((
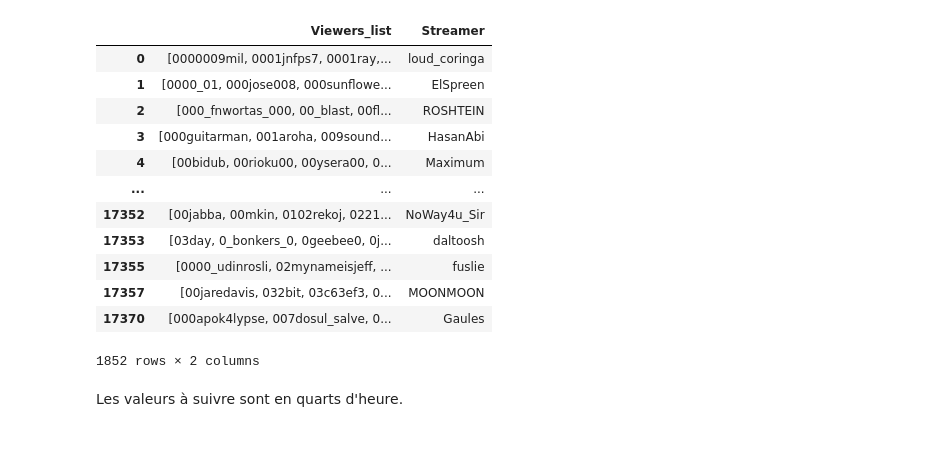
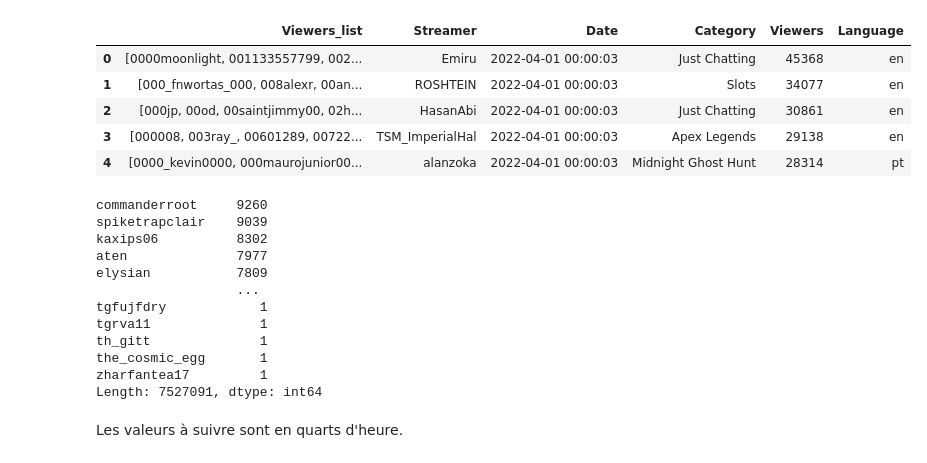
Before and after one commit to valent33/8INF919-Twitch_recommandation_algorithm, a Jupyter notebook: gephiWorld.ipynb, the cells around one changed output. Drawn from its saved outputs; the diff is of its cells as text; code cells hidden in the pictures.

```diff
--- a/gephiWorld.ipynb
+++ b/gephiWorld.ipynb
@@ -3,8 +3,8 @@ import glob
 import pandas as pd
 # import numpy as np
 # %%
-relations = pd.read_csv("mars13-20/relationsWorld2022-03-20.csv", header=None)
-relations = relations.rename(columns={0:"Viewers_list", 1:"Streamer", 2:"WatchTime"})
+relations = pd.read_csv("data\World2022-04-01.csv", header=None)
+relations = relations.rename(columns={0:"Viewers_list", 1:"Streamer", 2:"Date", 3:"Category", 4:"Viewers", 5:"Language"})
 # %%
 relations
 # %% [output]
@@ -31,22 +31,15 @@ relations
 # 2m20s rend la liste "list()"
 relations['Viewers_list'] = relations['Viewers_list'].apply(eval)
 # %%
-relations = relations[relations['Viewers_list'].apply(lambda x: len(x) >= 10000)]
+# relations = relations[relations['Viewers_list'].apply(lambda x: len(x) >= 10000)]
 # %%
-relations
+relations.head()
 # %% [output]
-|  | Viewers_list | Streamer |
-| 0 | [0000009mil, 0001jnfps7, 0001ray,... | loud_coringa |
-| 1 | [0000_01, 000jose008, 000sunflowe... | ElSpreen |
-| 2 | [000_fnwortas_000, 00_blast, 00fl... | ROSHTEIN |
-| 3 | [000guitarman, 001aroha, 009sound... | HasanAbi |
-| 4 | [00bidub, 00rioku00, 00ysera00, 0... | Maximum |
-| ... | ... | ... |
-| 17352 | [00jabba, 00mkin, 0102rekoj, 0221... | NoWay4u_Sir |
-| 17353 | [03day, 0_bonkers_0, 0geebee0, 0j... | daltoosh |
-| 17355 | [0000_udinrosli, 02mynameisjeff, ... | fuslie |
-| 17357 | [00jaredavis, 032bit, 03c63ef3, 0... | MOONMOON |
-| 17370 | [000apok4lypse, 007dosul_salve, 0... | Gaules |
+|  | Viewers_list | Streamer | Date | Category | Viewers | Language |
+| 0 | [0000moonlight, 001133557799, 002... | Emiru | 2022-04-01 00:00:03 | Just Chatting | 45368 | en |
+| 1 | [000_fnwortas_000, 008alexr, 00an... | ROSHTEIN | 2022-04-01 00:00:03 | Slots | 34077 | en |
+| 2 | [000jp, 00od, 00saintjimmy00, 02h... | HasanAbi | 2022-04-01 00:00:03 | Just Chatting | 30861 | en |
+| 3 | [000008, 003ray_, 00601289, 00722... | TSM_ImperialHal | 2022-04-01 00:00:03 | Apex Legends | 29138 | en |
+| 4 | [0000_kevin0000, 000maurojunior00... | alanzoka | 2022-04-01 00:00:03 | Midnight Ghost Hunt | 28314 | pt |
-1852 rows × 2 columns
 # %%
 def to_1D(series):
@@ -58,6 +51,21 @@ viewers_1D_count = viewers_1D.value_counts()
 # %%
 # WARNING DO NOT EXECUTE TWICE
 # viewers_1D.to_csv("mars13-20/viewers1D.csv", mode='a')
+# %%
+viewers_1D_count
+# %% [output]
+commanderroot     9260
+spiketrapclair    9039
+kaxips06          8302
+aten              7977
+elysian           7809
+                  ...
+tgfujfdry            1
+tgrva11              1
+th_gitt              1
+the_cosmic_egg       1
+zharfantea17         1
+Length: 7527091, dtype: int64
 # %% [markdown]
 Les valeurs à suivre sont en quarts d'heure.
 # %%
```
Also changed, not shown: parts of 3 cells of this notebook, 1 other file.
))
[About this exercise]
Pick out, from the lines above, every one that contains the string "Streamer".

[Your response]
-relations = relations.rename(columns={0:"Viewers_list", 1:"Streamer", 2:"WatchTime"})
+relations = relations.rename(columns={0:"Viewers_list", 1:"Streamer", 2:"Date", 3:"Category", 4:"Viewers", 5:"Language"})
-|  | Viewers_list | Streamer |
+|  | Viewers_list | Streamer | Date | Category | Viewers | Language |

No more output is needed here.